This story was chosen by Novels in Progress to represent their organization in the Columbus Invitational Arts Competition.
Heart of a Were
Strongheart surveyed the small valley before him lying under the clear moonlit sky. Something was amiss this night, something that made him edgy and nervous. His companion, Lightfoot, stood head up tasting the wind. Her fur, gray and brown and black, each hair tipped with a diamond of magic, brushed his muzzle as she passed him. Her warm scent distracted him from his surroundings.
They had been together for a year now, but only on the three nights of the full moon, and only when the moon shone bright and pure, and revealed by the absence clouds. What name she went by as a human remained a mystery to him – a mystery he knew he would one day have to solve so that they would be together in both worlds.
Strongheart first met Lightfoot on a night when he ran the ridges to the north of the farm. He caught her scent and went looking for her, angry his territory had been invaded. When he cornered her along a dried streambed, she snarled at him and snapped. Her lack of fear combined with her strength and splendor captivated him – so he let her live. Wolves mated for life. Yet, never during those moon times had she been in heat, so they had never become a true pair. Even so, he often speculated about her identity.
He truly wanted to know her as a human. As a wolf, he could read her emotions with a twitch of an ear, a flip of the tail, a turn of the head. His nose, always his nose, would tell him so much more – but not her daylight identity and not where she lived. Once he thought to give her his name by writing it on a piece of paper and taking it to her. It took all his concentration to force his wolf-self to carry it to their meeting place. She picked it up, dropped it, and left it there in the brush. After all, paper meant nothing to a wolf.

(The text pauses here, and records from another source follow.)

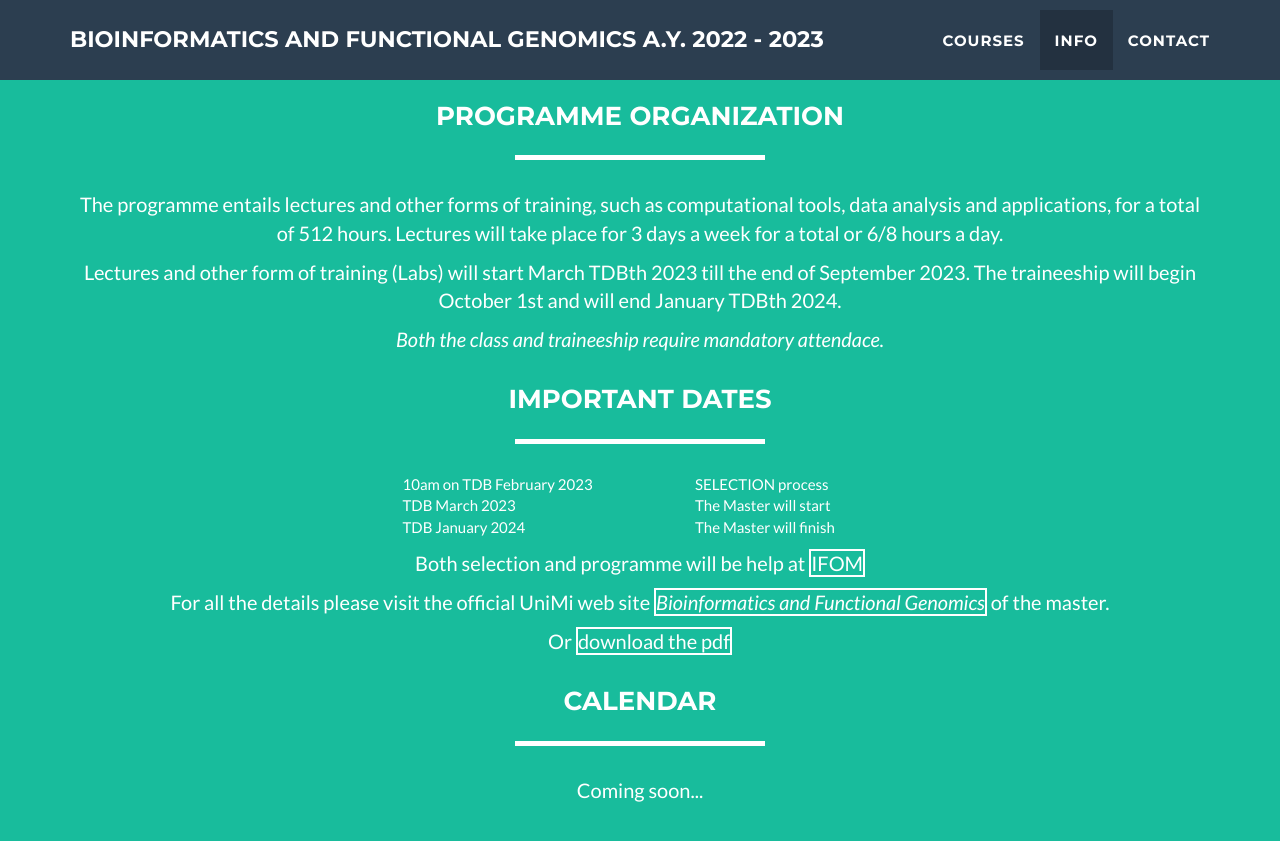
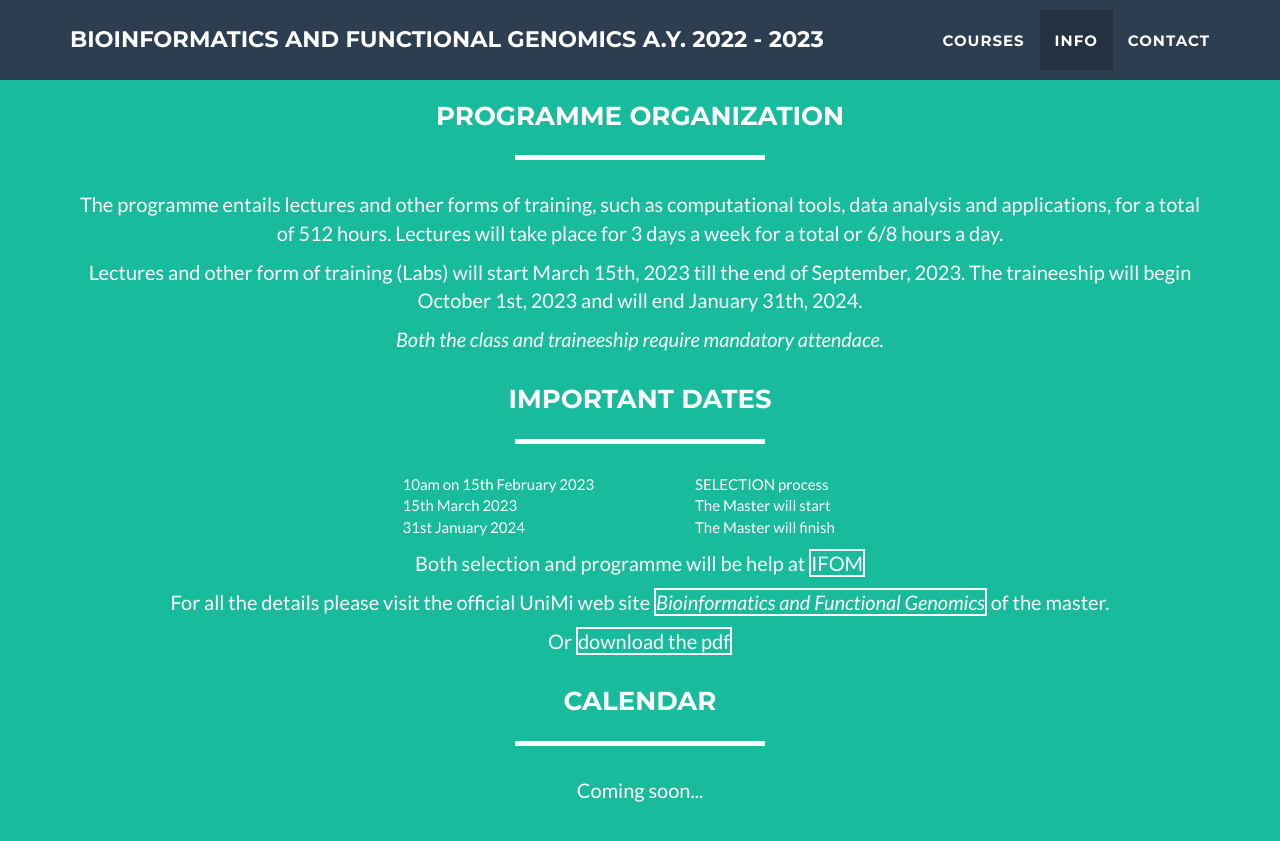
Before and after one commit to paganilab/bfg, a Jekyll site: the page built from index.md, in a window 1280 px wide and 900 px high, scrolled down 3192 px. Shown: the top 841 px of the window. Built offline with Jekyll 4.4.1, drawn with Linux system fonts in a browser that asks for light colours.

Commit message:
dates aligned with the public documents

```diff
--- a/_includes/info.html
+++ b/_includes/info.html
@@ -78,7 +78,7 @@ Candidates must score at least 60/100 for admission.
 The programme entails lectures and other forms of training, such as computational tools, data analysis and applications, for a total of 512 hours. Lectures will take place for 3 days a week for a total or 6/8 hours a day.
                     </p>
                     <p>
-                        Lectures and other form of training (Labs) will start March TDBth 2023 till the end of September 2023. The traineeship will begin October 1st and will end January TDBth 2024.
+                        Lectures and other form of training (Labs) will start March 15th, 2023 till the end of September, 2023. The traineeship will begin October 1st, 2023 and will end January 31th, 2024.
                     </p>
                     <p>
                         <i>Both the class and traineeship require mandatory attendace.</i>
@@ -97,13 +97,13 @@ The programme entails lectures and other forms of training, such as computationa
                 <div class="col-lg-3">
                     <ul  style="list-style-type:none">
                         <li>
-                          10am on TDB February 2023
+                          10am on 15th February 2023
                         </li>
                         <li>
-                         TDB March 2023
+                         15th March 2023
                         </li>
                         <li>
-                        TDB January 2024
+                        31st January 2024
                       </li>
                   </ul>
                 </div>
--- a/_posts/2014-07-18-project-9.markdown
+++ b/_posts/2014-07-18-project-9.markdown
@@ -28,7 +28,7 @@ modules:
     body: "<i>45% bio, 25% informatics, 30% mathematics and statistics</i>"
   -
     head: "Where are given lectures and tutorials?"
-    body: "<i>The master will start on March TDBth . Venue, for lectures and tutorials, at IFOM ETS - The AIRC Institute of Molecular Oncology, Via Adamello, 16 20139 Milan Italy</i>"
+    body: "<i>The master will start on March 15th . Venue, for lectures and tutorials, at IFOM ETS - The AIRC Institute of Molecular Oncology, Via Adamello, 16 20139 Milan Italy</i>"
     link: "https://www.ifom.eu/en/"
   -
     head: "Which programming languages we are going to use?"
```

Strongheart had been turned at a very young age. He knew people thought being a werewolf cursed him forever. When he walked under the sun in the form of a young man, he understood that concept. Yet now when the darkness quivered with sound and taste, and more – smells, it wasn’t a curse, it was enlightenment. The ability to separate odors revealed the true difference between a man and a wolf; a man viewed the world through his eyes, while a wolf understood through his nose. Beyond that, the wolf’s freedom from the everyday human life and work served as a balm to his aching spirit.
His mother blamed herself for his change. Years before, he had read the diary she kept in her dresser drawer. She had been born to a poor family of strict values. When she had become pregnant at sixteen by a man who had drifted through her life like a brief summer storm, she refused to give up her child. Her family had turned her out into the world. Alone and without support, she wandered for awhile with him in tow. At last, she found a job as a groom for a farmer who kept draft horses and a few hunters for sport. She worked long hours. In return, the farmer let her have a small cottage as part of her wage. Summers weren’t bad but the trials of winter with the need for fuel and extra clothes were always a hardship.
On the autumn night his mother turned eighteen and was starved for laughter and music, she had bundled him in warm blankets on the bed and left him home alone while she took herself off to the pub down the road for an hour of light-hearted drinking and companionship.
He awoke to find a large furry face with yellow-green eyes peering at him. He remembered how he laughed when a puff of warm breath struck his face. He knew now the werewolf had teetered on the brink of killing him. If he struggled or screamed the wolf would have ripped his throat out. His laughter, on the contrary, must have stirred a paternal response. The werewolf licked his face. Then it nipped him just enough to break the skin…just enough to change his life forever.